Sarees from Kancheepuram are popular both in India and abroad.
In Kancheepuram, they don't just weave silks but an entire tradition. Till 1865, there was no silk or even mulberry here. When the Maharaja of Mysore descended on the Varadaraja temple, sporting silk, he caught the fancy of the residents of the temple city. Today, 75 per cent of the city's population is engaged in the silk industry-some for more than five generations. Even now, the ready spools come from Mysore and the designs, gleaned from temples, palaces and paintings.
Says Yuvraj Srinivas, owner of a weaving house, “We do a lot of customised work too, with colours and patterns as ordered by a client. But the baasic concept does not change. The paisleys, peacocks, yali (horselike motif) and temple designs remain the same old ones. Over time, we have also inducted motifs from the Baluchari of Bengal, that is, scenes from the Ramayana and the Mahabharata. The Bhagwad Gita is also quite popular these days.” The colours are traditionally bright or earthy-scarlet, emerald green, black, ochre, purple, steel blue, peacock blue and turquoise-and some are specially made in red and white for religious occasions. One major difference between the Kancheepuram silk and the Mysore silk is that the former uses twisted yarn and the latter mostly crepe.

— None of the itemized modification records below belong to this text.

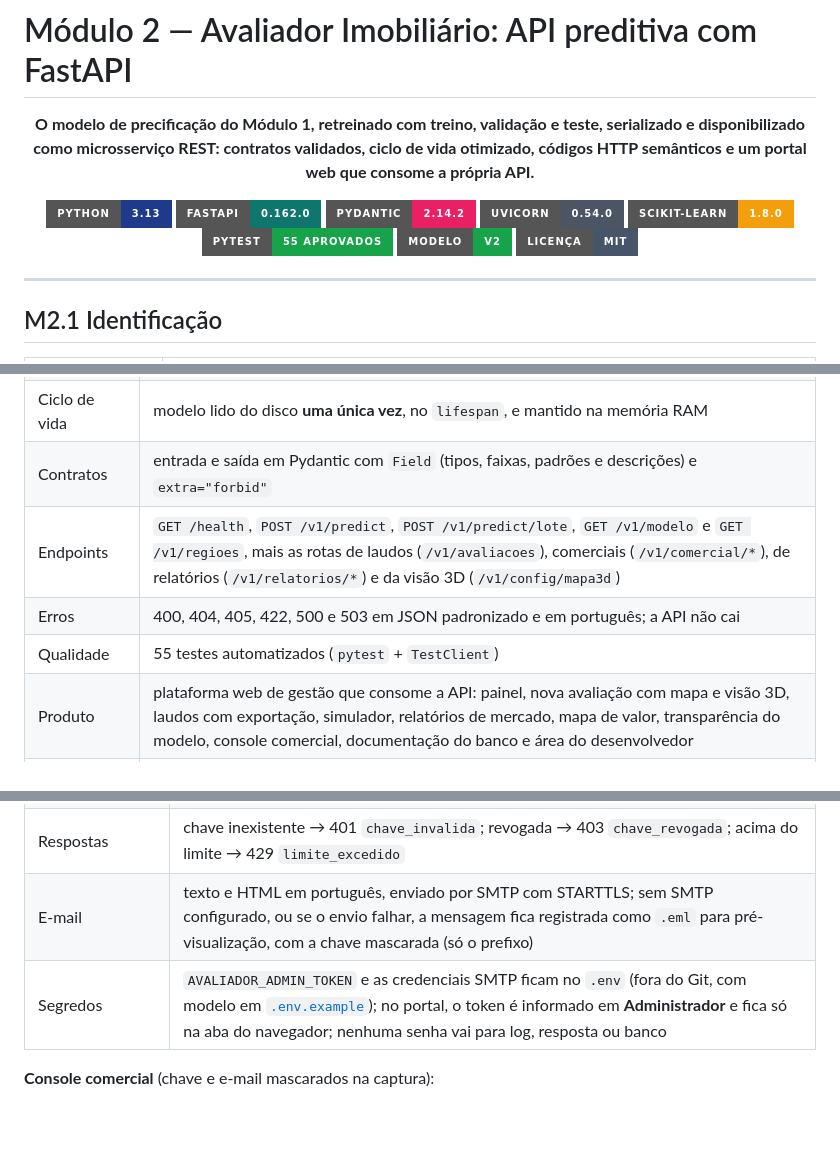
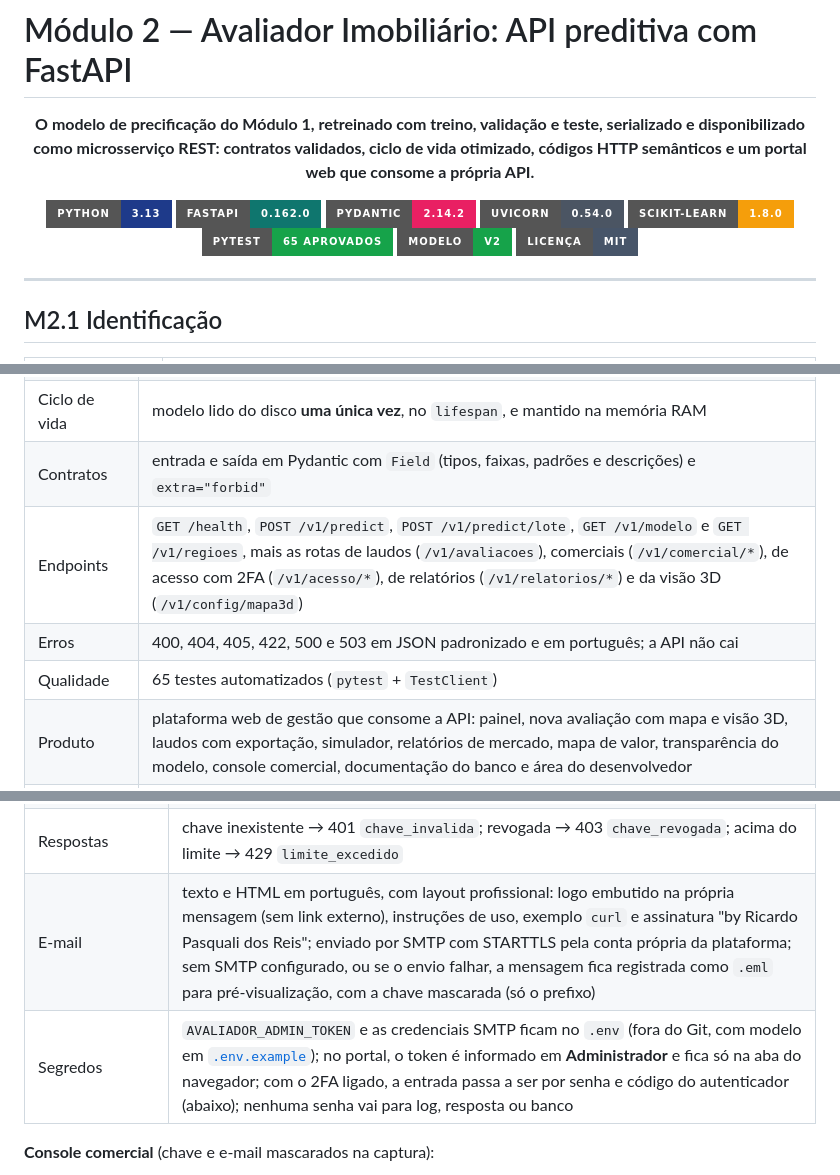
Before and after one commit to rica-ia/Modelo-Preditivo-Imobiliario, a Markdown page: README.md, 3 parts joined by grey strips. Rendered like a GitHub page; badges without logos; blank space fills up the shorter version.

```diff
--- a/README.md
+++ b/README.md
@@ -47,7 +47,7 @@ Este repositório reúne dois módulos do curso **Desenvolvimento de IA para An
   <img alt="Pydantic 2.14.2" src="https://img.shields.io/badge/Pydantic-2.14.2-e92063?style=for-the-badge&logo=pydantic&logoColor=white">
   <img alt="Uvicorn 0.54.0" src="https://img.shields.io/badge/Uvicorn-0.54.0-4b5563?style=for-the-badge">
   <img alt="scikit-learn 1.8.0" src="https://img.shields.io/badge/scikit--learn-1.8.0-f59e0b?style=for-the-badge&logo=scikitlearn&logoColor=white">
-  <img alt="pytest 55 aprovados" src="https://img.shields.io/badge/pytest-55%20aprovados-16a34a?style=for-the-badge&logo=pytest&logoColor=white">
+  <img alt="pytest 65 aprovados" src="https://img.shields.io/badge/pytest-65%20aprovados-16a34a?style=for-the-badge&logo=pytest&logoColor=white">
   <img alt="Modelo v2" src="https://img.shields.io/badge/Modelo-v2-16a34a?style=for-the-badge">
   <img alt="Licença MIT" src="https://img.shields.io/badge/Licen%C3%A7a-MIT-475569?style=for-the-badge">
 </p>
@@ -77,9 +77,9 @@ O Módulo 1 terminou com um modelo de regressão validado (R² de 0,896 no teste
 | API | FastAPI organizada em `schemas/`, `services/`, `routers/` e `main.py` |
 | Ciclo de vida | modelo lido do disco **uma única vez**, no `lifespan`, e mantido na memória RAM |
 | Contratos | entrada e saída em Pydantic com `Field` (tipos, faixas, padrões e descrições) e `extra="forbid"` |
-| Endpoints | `GET /health`, `POST /v1/predict`, `POST /v1/predict/lote`, `GET /v1/modelo` e `GET /v1/regioes`, mais as rotas de laudos (`/v1/avaliacoes`), comerciais (`/v1/comercial/*`), de relatórios (`/v1/relatorios/*`) e da visão 3D (`/v1/config/mapa3d`) |
+| Endpoints | `GET /health`, `POST /v1/predict`, `POST /v1/predict/lote`, `GET /v1/modelo` e `GET /v1/regioes`, mais as rotas de laudos (`/v1/avaliacoes`), comerciais (`/v1/comercial/*`), de acesso com 2FA (`/v1/acesso/*`), de relatórios (`/v1/relatorios/*`) e da visão 3D (`/v1/config/mapa3d`) |
 | Erros | 400, 404, 405, 422, 500 e 503 em JSON padronizado e em português; a API não cai |
-| Qualidade | 55 testes automatizados (`pytest` + `TestClient`) |
+| Qualidade | 65 testes automatizados (`pytest` + `TestClient`) |
 | Produto | plataforma web de gestão que consome a API: painel, nova avaliação com mapa e visão 3D, laudos com exportação, simulador, relatórios de mercado, mapa de valor, transparência do modelo, console comercial, documentação do banco e área do desenvolvedor |
 | Comercial e dados | chave de API por cliente com e-mail real ([M2.13](#m213-módulo-comercial-chaves-de-api-e-e-mail)) e banco SQLite com as 21.613 vendas reais, os laudos e o uso da API ([M2.14](#m214-banco-sqlite-laudos-e-relatórios-de-mercado)) |
 
@@ -565,8 +565,8 @@ O módulo comercial transforma a API num serviço que pode ser oferecido a clien
 | Armazenamento | a chave é guardada **apenas como hash SHA-256**; o texto da chave só aparece na resposta de emissão e no e-mail enviado ao cliente |
 | Uso da chave | header `X-API-Key`, **opcional**, em `POST /v1/predict`, `/v1/predict/lote` e `/v1/avaliacoes`; sem o header as rotas continuam abertas ao portal e ao Swagger |
 | Respostas | chave inexistente → 401 `chave_invalida`; revogada → 403 `chave_revogada`; acima do limite → 429 `limite_excedido` |
-| E-mail | texto e HTML em português, enviado por SMTP com STARTTLS; sem SMTP configurado, ou se o envio falhar, a mensagem fica registrada como `.eml` para pré-visualização, com a chave mascarada (só o prefixo) |
-| Segredos | `AVALIADOR_ADMIN_TOKEN` e as credenciais SMTP ficam no `.env` (fora do Git, com modelo em [`.env.example`](.env.example)); no portal, o token é informado em **Administrador** e fica só na aba do navegador; nenhuma senha vai para log, resposta ou banco |
+| E-mail | texto e HTML em português, com layout profissional: logo embutido na própria mensagem (sem link externo), instruções de uso, exemplo `curl` e assinatura "by Ricardo Pasquali dos Reis"; enviado por SMTP com STARTTLS pela conta própria da plataforma; sem SMTP configurado, ou se o envio falhar, a mensagem fica registrada como `.eml` para pré-visualização, com a chave mascarada (só o prefixo) |
+| Segredos | `AVALIADOR_ADMIN_TOKEN` e as credenciais SMTP ficam no `.env` (fora do Git, com modelo em [`.env.example`](.env.example)); no portal, o token é informado em **Administrador** e fica só na aba do navegador; com o 2FA ligado, a entrada passa a ser por senha e código do autenticador (abaixo); nenhuma senha vai para log, resposta ou banco |
 
 **Console comercial** (chave e e-mail mascarados na captura):
 
```
Also changed, not shown: other parts of README.md (+55 -6 lines), assets/modulo2/api_06_pytest.jpg, assets/modulo2/portal_15_entrar_2fa.jpg (added), 1 other file.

The twisted yarn is said to be much stronger than crepe and guaranteed to last 30 to 40 years. There are 100-odd silk shops in Kancheepuram, selling sarees that come out of more than 600 looms. They come in two categories, wedding sarees with heavy jaquard work and the less decorative multi-purpose ones.
The sale at Yuvraj’s shop alone would give an idea of the kind of demand there is for Kanjeevaram silk, despite the high prices. At least 90 wedding sarees arrive here from the looms every day, along with thrice as many less-expensive ones. Most of these are sold off, not only to customers within the country but also abroad. “We have NRI clients in every continent,” says Yuvraj, “including some regular ones in the US, the UK, France, Germany and also Australia.”
The prices range between Rs 1,500 and Rs 50,000, from the simplest item to the most intricate zari detail and meena work on wedding sarees. Zari comprises 63 per cent silver electro-plated with gold (14 per cent), which ensures that you get back at least the silver's worth when you burn an old saree. A simple saree takes 10-12 days to weave and a decorative one, up to 20 days. The weaver charges anywhere between Rs 1,200 and Rs 4,000, depending on the effort put in.